Nowadays it doesn’t take long for an idea, phrase, or craze to go viral. For parents trying to keep up with the hashtag du jour, the term on the tip of every young person’s tongue right now is “gap year.” So, what is a “gap year,” what do you need to do to decide if it is right for your young adult child and how can you make it work for your family?
Gap year is a term that typically refers to an academic year taken by a student as a break between high school graduation and higher education. Gap years can be structured in the form of an organized program or can be a personal pause. Young adults are inclined to take a break before starting college for various reasons. Some kids feel a lack of readiness to commit to a college major or future profession and some feel a strong desire to travel or see the world in a way they won’t be able to do once they are tied to a family or career. Still, others need a gap year to save financially to avoid the pressure of college debt. Whereas, in other cases, parents may elect for their child to take a gap year if maturity or responsibility are issues.
If your child has suggested they may be considering a gap year before college, as a parent you may be overwhelmed with your own feelings on the topic. Here are some ways to get you and your child organized to approach the topic in a way that will work for both your (adult or almost adult) child and yourself:
- Let go of unmet expectations
- As a parent you may feel a sense of failure or guilt if your child is expressing a lack of readiness for college. It is normal to experience unpleasant feelings like loss or failure if your family is not experiencing the same developmental milestones as other peers in your community.
- At the same time, many young adults start college and either struggle with anxiety or depression, substance abuse or misuse, and/or cannot meet the demands of college classes or other responsibilities. Many kids may start school at 18 years old but not all of those finish, or finish in 4 years flat. If your child is suggesting that they may need more time it may benefit you (and them) both emotionally and financially to honor this request.
- Set reasonable goals and expectations
- A year off does not have to mean a year off. Many parents fear their kid spending the year bumming on the couch or partying with friends on perpetual spring break.
- First, work with your child to identify what is the purpose of and goal for their gap year. For example, if your child wants to use this time to save money then this is the goal of the gap year. If your child wants to spend the year traveling, then help them to create a more reasonable, future focused goal like “Learn about other cultures,” “Identify strengths and weaknesses,” “Learn about professions and opportunities.”

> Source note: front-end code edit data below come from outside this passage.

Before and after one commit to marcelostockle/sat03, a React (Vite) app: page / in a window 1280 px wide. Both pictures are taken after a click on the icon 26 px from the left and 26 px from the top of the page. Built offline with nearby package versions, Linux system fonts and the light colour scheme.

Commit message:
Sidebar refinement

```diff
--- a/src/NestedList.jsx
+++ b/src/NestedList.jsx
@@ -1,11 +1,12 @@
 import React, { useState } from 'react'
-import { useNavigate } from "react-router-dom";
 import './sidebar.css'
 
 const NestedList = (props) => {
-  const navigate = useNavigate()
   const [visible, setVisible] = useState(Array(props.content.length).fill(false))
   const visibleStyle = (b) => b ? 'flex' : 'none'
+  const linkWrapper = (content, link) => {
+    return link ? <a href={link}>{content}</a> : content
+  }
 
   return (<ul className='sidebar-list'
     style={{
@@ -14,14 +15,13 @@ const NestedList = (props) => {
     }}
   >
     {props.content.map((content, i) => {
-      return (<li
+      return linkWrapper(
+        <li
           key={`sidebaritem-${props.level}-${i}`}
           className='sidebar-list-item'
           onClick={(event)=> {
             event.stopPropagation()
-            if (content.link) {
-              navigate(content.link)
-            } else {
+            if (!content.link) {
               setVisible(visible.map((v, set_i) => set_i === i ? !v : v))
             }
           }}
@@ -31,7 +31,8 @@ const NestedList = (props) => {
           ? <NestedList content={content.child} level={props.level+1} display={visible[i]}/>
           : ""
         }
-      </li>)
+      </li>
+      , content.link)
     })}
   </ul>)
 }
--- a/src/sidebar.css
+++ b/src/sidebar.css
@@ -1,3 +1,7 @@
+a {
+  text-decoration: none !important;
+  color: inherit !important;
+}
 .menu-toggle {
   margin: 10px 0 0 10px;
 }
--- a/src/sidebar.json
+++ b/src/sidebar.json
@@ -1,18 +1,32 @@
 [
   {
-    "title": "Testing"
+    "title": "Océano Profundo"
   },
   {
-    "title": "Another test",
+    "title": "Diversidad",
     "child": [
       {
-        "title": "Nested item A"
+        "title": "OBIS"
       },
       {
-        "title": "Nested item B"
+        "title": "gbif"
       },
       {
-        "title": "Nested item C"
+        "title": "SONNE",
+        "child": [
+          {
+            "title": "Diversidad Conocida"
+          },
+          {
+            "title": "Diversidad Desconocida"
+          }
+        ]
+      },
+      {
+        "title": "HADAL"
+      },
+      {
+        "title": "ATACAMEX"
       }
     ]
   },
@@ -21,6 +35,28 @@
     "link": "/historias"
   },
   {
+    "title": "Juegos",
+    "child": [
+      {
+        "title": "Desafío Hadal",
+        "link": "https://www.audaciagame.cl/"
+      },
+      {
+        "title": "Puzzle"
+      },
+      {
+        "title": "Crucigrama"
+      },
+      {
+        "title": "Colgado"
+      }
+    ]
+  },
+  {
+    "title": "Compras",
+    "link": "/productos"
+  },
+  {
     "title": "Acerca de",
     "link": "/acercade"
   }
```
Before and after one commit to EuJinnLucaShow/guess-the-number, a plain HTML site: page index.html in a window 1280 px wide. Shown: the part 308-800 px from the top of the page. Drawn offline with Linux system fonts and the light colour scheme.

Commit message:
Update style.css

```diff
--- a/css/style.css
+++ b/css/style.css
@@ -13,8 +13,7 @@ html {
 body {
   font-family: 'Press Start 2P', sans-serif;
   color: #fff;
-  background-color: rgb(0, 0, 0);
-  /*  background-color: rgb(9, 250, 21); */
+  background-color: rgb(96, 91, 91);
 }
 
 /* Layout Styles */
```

- Next, break down objectives of how to do this. Include who will do what. Think about what you want the year to look like. How will it be financed? How will it be measured? Talked about? Create a list of expectations, one for what a good gap year looks like to you but also expectations for how money will be spent, and what to do if objectives are not met. In some families, goals may be broken down to typical daily or weekly objectives like reasonable use of the house (i.e. wake up and quiet times), reasonable use of money resources (i.e. personal groceries versus family’s shared groceries). Keep in mind, your child is an adult so there will be limits you can set (on your resources and behaviors) and limits you cannot enforce (their behavior). You have to be prepared to control the things you can and let go of the things you cannot.
- Predict and prepare for problems
- Plan a weekly or bimonthly meeting to discuss how it’s going. Plan to talk about what have they learned? What are your concerns? What are you proud of or encouraged about?
- Think in the beginning how you will handle certain things that might come up like what to do if your child would like to take longer than a year, how you will respond if your (adult) child is not spending their time/money in a way you think they should.
- You may consider enlisting a family therapist to help guide these family conversations. Family therapists know how to teach appropriate communication and problem-solving skills and can help with boundaries, roles and age appropriate expectations in adult families.
- American College Health Association. National College Health Assessment II. Spring 2017 Reference Group Executive Summary.
- Patterson, Gerald R. and Marion Forgatch. Parents and Adolescents Living Together. Part 2: Family Problem Solving. 2nd Research Press; 2nd edition (January 15, 2005)
- Patterson, Gerald R. and Marion Forgatch. Parents and Adolescents Living Together Part 1: The Basics. 2nd Research Press; 2nd edition (January 15, 2005)
About the Author
Carrie is licensed and trained to provide individual, couple, and family therapy. Areas of interest include a variety of relationship issues including adult family conflict, family conflicts between parents and teens, relationship and marriage counseling, co-parenting following divorce, step-parenting, peer relationships, emotional regulation, anxiety, and depression. Specific training in Parent Management Training-Oregon (PMT-O Specialist); a behavior management technique for parents to utilize with children to prevent and reduce behavior issues in children age 7 to 17.
*Photos courtesy of Birmingham Maple Clinic